2019.06.21 / Friday

Best Recommended Method for Perioperative Temperature Monitoring


The experts suggest that the perioperative temperature monitoring should be included in the routine intraoperative monitoring index, which indicates the importance of intraoperative temperature monitoring.


What factors should be considered for the site of temperature monitoring?

As we know, due to the differences of body temperature in different parts of the body, the core temperature is more uniform and accurate than the peripheral and skin temperature, which can more accurately reflect the body's thermal state.

Therefore, the focus of perioperative period is to monitor the patient's core temperature, and the most recommended method is to use a medical disposable temperature probe connected with a monitor to monitor the patient's core temperature in real time.


Here are the pros and cons of several temperature monitoring tools and methods:


Mercury thermometer

It was once the most common clinical temperature monitoring tool, because it is simple to operate, easy to buy, easy to use.

But it has been phased out because of its low accuracy and the risk of mercury leakage.


Infrared thermometer

Infrared thermometer is most commonly used in the measurement of tympanic membrane temperature.
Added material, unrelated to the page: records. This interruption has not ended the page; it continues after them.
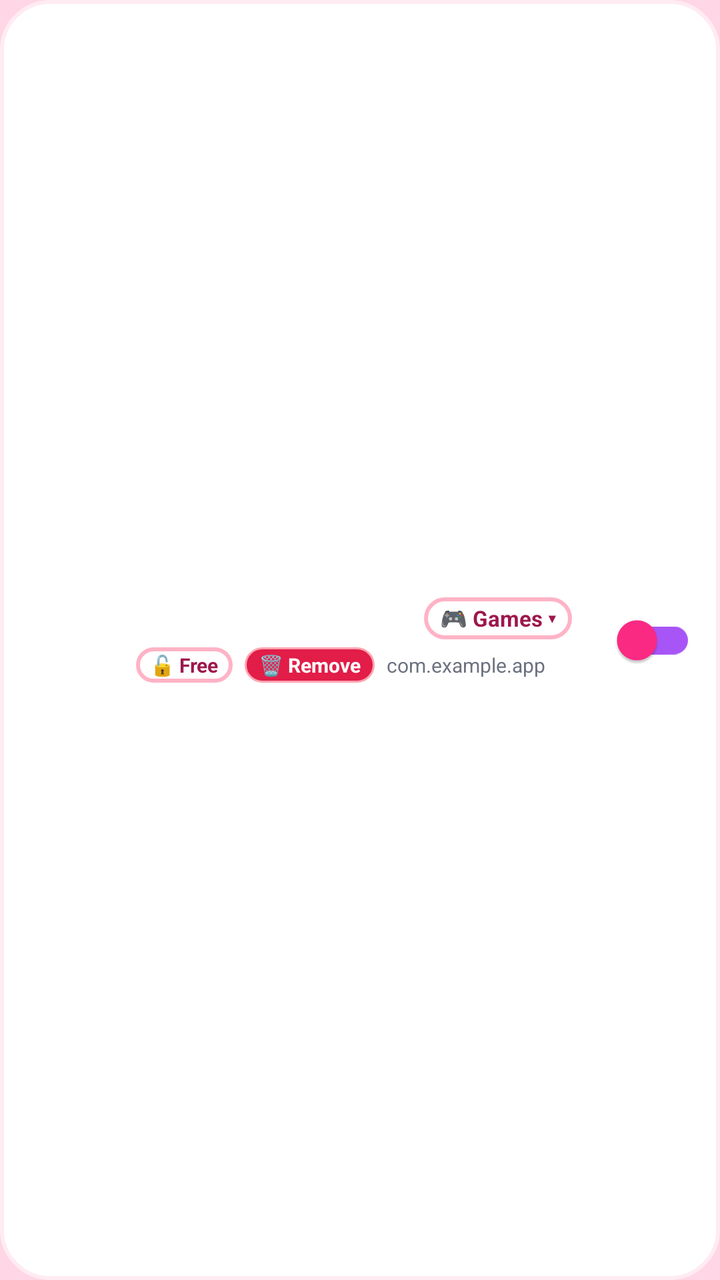
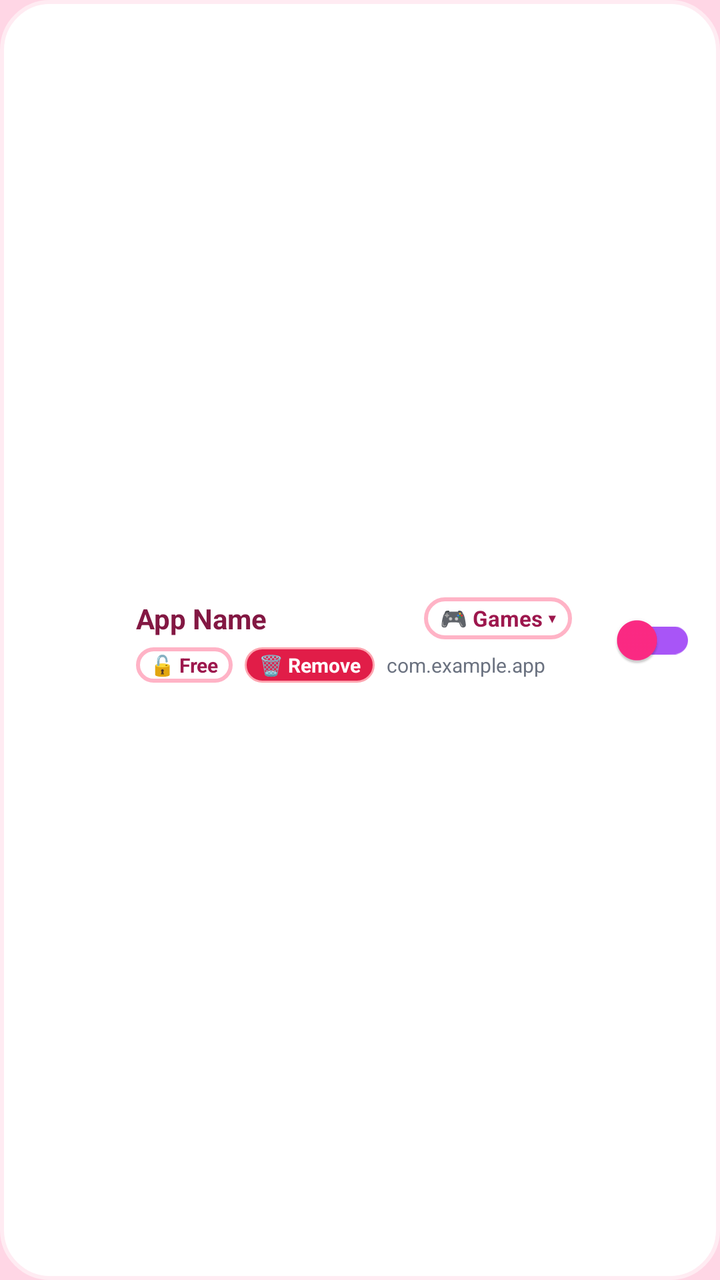

Compare the two renders of this Android layout. The source of the first and the diff that turns it into the second are given below.
<!-- AndroidManifest.xml: application theme Theme.KidsLauncher -->
<!-- res/layout/item_parent_app.xml -->
<?xml version="1.0" encoding="utf-8"?>
<LinearLayout xmlns:android="http://schemas.android.com/apk/res/android"
    xmlns:app="http://schemas.android.com/apk/res-auto"
    android:layout_width="match_parent"
    android:layout_height="wrap_content"
    android:orientation="horizontal"
    android:gravity="center_vertical"
    android:paddingHorizontal="12dp"
    android:paddingVertical="10dp"
    android:layout_marginBottom="6dp"
    android:background="@drawable/bg_app_card"
    android:clickable="true"
    android:focusable="true">

    
    <ImageView
        android:id="@+id/iv_parent_app_icon"
        android:layout_width="44dp"
        android:layout_height="44dp"
        android:scaleType="fitCenter"
        android:contentDescription="App Icon" />

    
    <LinearLayout
        android:layout_width="0dp"
        android:layout_height="wrap_content"
        android:layout_weight="1"
        android:orientation="vertical"
        android:layout_marginStart="12dp"
        android:layout_marginEnd="10dp">

        
        <LinearLayout
            android:layout_width="match_parent"
            android:layout_height="wrap_content"
            android:orientation="horizontal"
            android:gravity="center_vertical">

            <TextView
                android:id="@+id/tv_parent_app_name"
                android:layout_width="0dp"
                android:layout_height="wrap_content"
                android:layout_weight="1"
                android:text="App Name"
                android:textColor="#FFFFFF"
                android:textSize="14sp"
                android:textStyle="bold"
                android:maxLines="1"
                android:ellipsize="end" />

            <TextView
                android:id="@+id/tv_parent_app_category_badge"
                android:layout_width="wrap_content"
                android:layout_height="wrap_content"
                android:background="@drawable/bg_melody_chip_unselected"
                android:paddingHorizontal="8dp"
                android:paddingVertical="3dp"
                android:text="🎮 Games ▾"
                android:textColor="#9D174D"
                android:textSize="11sp"
                android:textStyle="bold"
                android:layout_marginStart="6dp"
                android:clickable="true"
                android:focusable="true" />
        </LinearLayout>

        
        <LinearLayout
            android:layout_width="match_parent"
            android:layout_height="wrap_content"
            android:orientation="horizontal"
            android:gravity="center_vertical"
            android:layout_marginTop="4dp">

            <TextView
                android:id="@+id/btn_lock_app"
                android:layout_width="wrap_content"
                android:layout_height="wrap_content"
                android:background="@drawable/bg_melody_chip_unselected"
                android:paddingHorizontal="7dp"
                android:paddingVertical="2dp"
                android:text="🔓 Free"
                android:textColor="#9D174D"
                android:textSize="10sp"
                android:textStyle="bold"
                android:layout_marginEnd="6dp"
                android:clickable="true"
                android:focusable="true" />

            <TextView
                android:id="@+id/btn_uninstall_app"
                android:layout_width="wrap_content"
                android:layout_height="wrap_content"
                android:background="@drawable/bg_melody_uninstall_btn"
                android:paddingHorizontal="7dp"
                android:paddingVertical="2dp"
                android:text="🗑️ Remove"
                android:textColor="#FFFFFF"
                android:textSize="10sp"
                android:textStyle="bold"
                android:layout_marginEnd="6dp"
                android:clickable="true"
                android:focusable="true" />

            <TextView
                android:id="@+id/tv_parent_package_name"
                android:layout_width="0dp"
                android:layout_height="wrap_content"
                android:layout_weight="1"
                android:text="com.example.app"
                android:textColor="#6B7280"
                android:textSize="10sp"
                android:maxLines="1"
                android:ellipsize="end" />
        </LinearLayout>
    </LinearLayout>

    
    <LinearLayout
        android:layout_width="wrap_content"
        android:layout_height="wrap_content"
        android:orientation="horizontal"
        android:gravity="center_vertical"
        android:paddingStart="4dp">

        <androidx.appcompat.widget.SwitchCompat
            android:id="@+id/switch_allow_app"
            android:layout_width="wrap_content"
            android:layout_height="wrap_content"
            app:thumbTint="#FF2A85"
            app:trackTint="#A855F7" />
    </LinearLayout>

</LinearLayout>
<!-- resources referenced by this layout -->
<resources>
  <!-- drawable bg_app_card (drawable) -->
  <?xml version="1.0" encoding="utf-8"?>
  <ripple xmlns:android="http://schemas.android.com/apk/res/android"
      android:color="#33FF2A85">
      <item>
          <shape android:shape="rectangle">
              <solid android:color="#FFFFFF" />
              <corners android:radius="24dp" />
              <stroke android:width="2dp" android:color="#FFEBF2" />
          </shape>
      </item>
  </ripple>
  <!-- drawable bg_melody_chip_unselected (drawable) -->
  <?xml version="1.0" encoding="utf-8"?>
  <shape xmlns:android="http://schemas.android.com/apk/res/android"
      android:shape="rectangle">
      <corners android:radius="24dp" />
      <solid android:color="#FFFFFF" />
      <stroke
          android:width="2dp"
          android:color="#FFB3C6" />
      <padding
          android:left="16dp"
          android:top="8dp"
          android:right="16dp"
          android:bottom="8dp" />
  </shape>
  <!-- drawable bg_melody_uninstall_btn (drawable) -->
  <?xml version="1.0" encoding="utf-8"?>
  <selector xmlns:android="http://schemas.android.com/apk/res/android">
      <item android:state_pressed="true">
          <shape android:shape="rectangle">
              <solid android:color="#BE123C" />
              <corners android:radius="14dp" />
              <stroke android:width="1dp" android:color="#FDA4AF" />
          </shape>
      </item>
      <item>
          <shape android:shape="rectangle">
              <solid android:color="#E11D48" />
              <corners android:radius="14dp" />
              <stroke android:width="1dp" android:color="#FDA4AF" />
          </shape>
      </item>
  </selector>
  <style name="Theme.KidsLauncher" parent="Theme.MaterialComponents.DayNight.NoActionBar">
          <item name="colorPrimary">@color/kids_primary</item>
          <item name="colorPrimaryDark">@color/kids_primary_dark</item>
          <item name="colorAccent">@color/kids_accent</item>
          <item name="android:windowBackground">@color/kids_sky_end</item>
      </style>
  <color name="kids_primary">#FF4D8D</color>
  <color name="kids_primary_dark">#9D174D</color>
  <color name="kids_accent">#FBBF24</color>
  <color name="kids_sky_end">#FFD6E5</color>
</resources>

<!-- the commit's change to res/layout/item_parent_app.xml (unified diff, before → after) -->
@@ -42,7 +42,7 @@
                 android:layout_height="wrap_content"
                 android:layout_weight="1"
                 android:text="App Name"
-                android:textColor="#FFFFFF"
+                android:textColor="#831843"
                 android:textSize="14sp"
                 android:textStyle="bold"
                 android:maxLines="1"
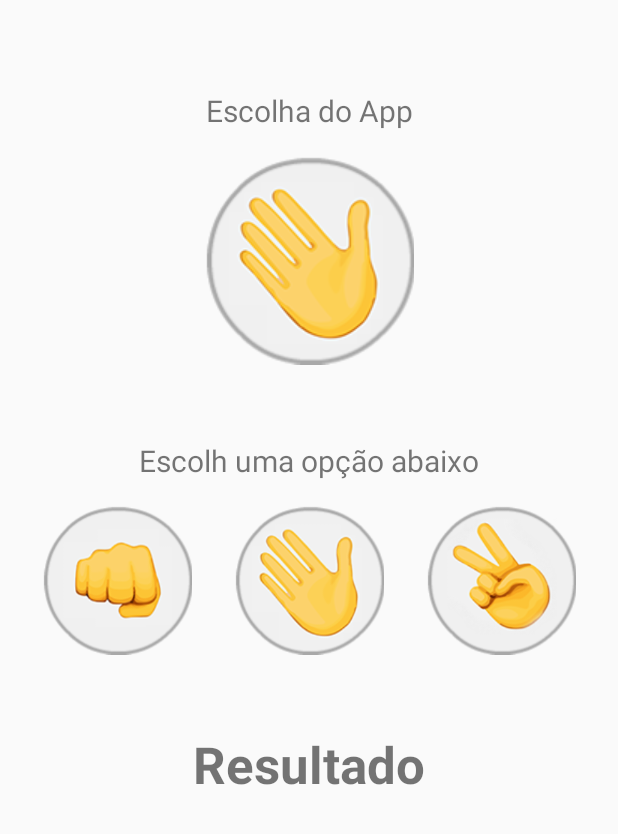
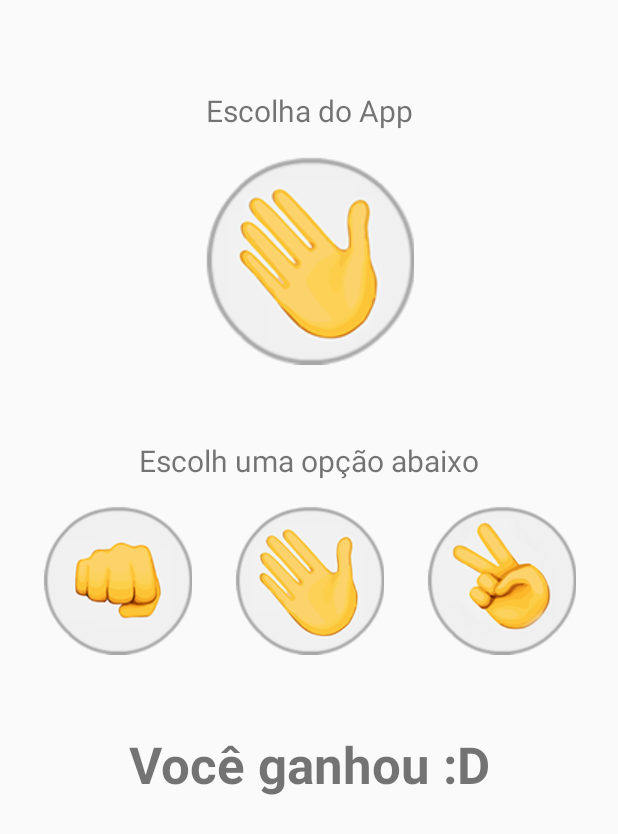
Before and after one commit to Joao-ar11/App-Pedra-Papel-Tesoura, an Android app built with Jetpack Compose: the screen it shows after launch (MainActivity), after a tap on an icon or button, on a phone screen of 412 x 824 dp. Shown: the top 834 px of the screen. Run offline under Robolectric (Android 15) with nearby library versions, the phone set to English and light mode, and no system bars; 2 other taps on this screen came first.

Commit message:
Adiciona verificacao de vencedor e exibicao de resultado

```diff
--- a/src/main/java/com/joao_ar11/pedrapapeltesoura/MainActivity.java
+++ b/src/main/java/com/joao_ar11/pedrapapeltesoura/MainActivity.java
@@ -3,6 +3,7 @@ package com.joao_ar11.pedrapapeltesoura;
 import android.os.Bundle;
 import android.view.View;
 import android.widget.ImageView;
+import android.widget.TextView;
 
 import androidx.activity.ComponentActivity;
 
@@ -52,5 +53,22 @@ public class MainActivity extends ComponentActivity {
 
     public void verificarGanhador(String escolhaUsuario) {
         String escolhaApp = gerarEscolhaAleatoria();
+        TextView textoResultado = findViewById(R.id.text_resultado);
+
+        if (
+            (escolhaApp == "Pedra" && escolhaUsuario == "Tesoura") ||
+            (escolhaApp == "Papel" && escolhaUsuario == "Pedra") ||
+            (escolhaApp == "Tesoura" && escolhaUsuario == "Papel")
+        ) {
+            textoResultado.setText("Você perdeu :(");
+        } else if (
+            (escolhaUsuario == "Pedra" && escolhaApp == "Tesoura") ||
+            (escolhaUsuario== "Papel" && escolhaApp == "Pedra") ||
+            (escolhaUsuario == "Tesoura" && escolhaApp == "Papel")
+        ) {
+            textoResultado.setText("Você ganhou :D");
+        } else {
+            textoResultado.setText("Empatamos ;)");
+        }
     }
 }
--- a/src/main/res/layout/activity_main.xml
+++ b/src/main/res/layout/activity_main.xml
@@ -76,7 +76,7 @@
         app:layout_constraintTop_toBottomOf="@+id/textView2" />
 
     <TextView
-        android:id="@+id/textView3"
+        android:id="@+id/text_resultado"
         android:layout_width="wrap_content"
         android:layout_height="wrap_content"
         android:layout_marginTop="50dp"
```
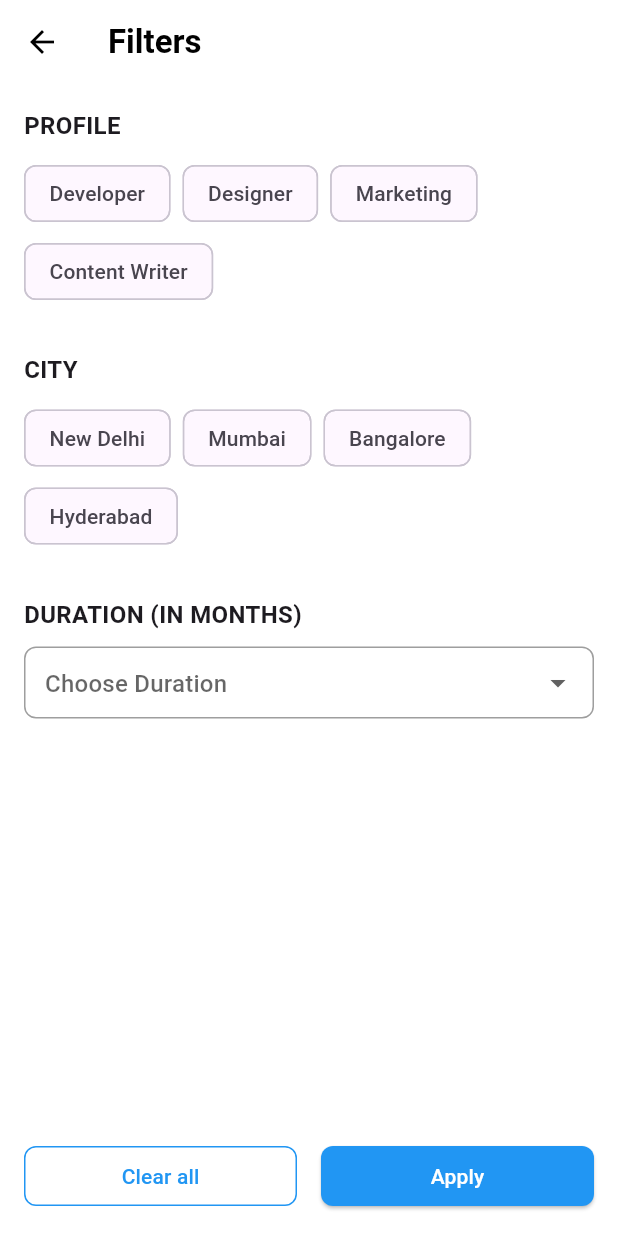
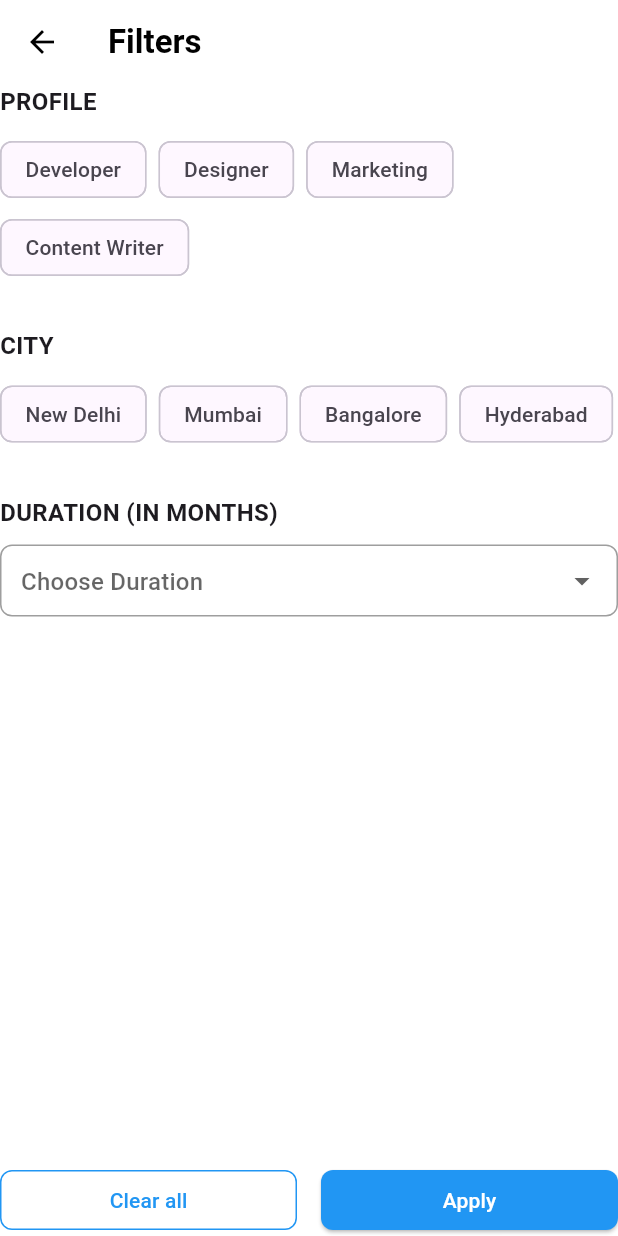
Before and after one commit to atulsingh14/internshala_assignment, a Flutter app: the FiltersScreen screen opened directly, on a phone screen of 412 x 824 dp. Run offline on Flutter 3.47's test engine with Material 3 defaults, Android fonts, the phone set to English and light mode, and no system bars; our stand-ins replace flutter_svg, get; network calls fail.

Commit message:
Added screenshots

```diff
--- a/lib/widgets/filter_screen.dart
+++ b/lib/widgets/filter_screen.dart
@@ -48,7 +48,7 @@ class FiltersScreen extends StatelessWidget {
         ),
       ),
       body: Padding(
-        padding: const EdgeInsets.all(16.0),
+        padding: const EdgeInsets.all(0.0),
         child: Container(
           color: Colors.white,
           child: Column(
```
Also changed, not shown: assets/Screenshot_1721240417.png (added), assets/Screenshot_1721240423.png (added), 1 other file.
Its product characteristics determine the rapid response to temperature measurement, and there is a good consistency between the measured temperature and the central temperature.

And the measurement is simple and does not cause discomfort.

It can be used to measure the temperature of patients when they are awake before and after surgery, but the disadvantage is that continuous measurement cannot be carried out to achieve real-time monitoring.


Noninvasive body temperature probe monitoring system

The new body temperature probe can be attached to the body surface and insulate the loss of body surface temperature through heat insulation material, forming isothermal effect of core temperature and body surface temperature, and thus recording the core temperature. Its biggest advantage is that it can continuously transmit the temperature data to the monitor to realize real-time temperature monitoring.


Proper temperature monitoring should have a dynamic continuity that covers preoperative, intraoperative, and postoperative measurements.

Experts suggest that patients' body temperature should be monitored in real time before surgery to provide reference data for pre-insulation.

Intraoperative attention should be paid to the changes in patients' body temperature to prevent the sequelae caused by hyperthermia or hypothermia.

Postoperative temperature monitoring is also very important, not only to evaluate the effect of intraoperative thermal insulation measures, but also to provide good conditions for follow-up treatment.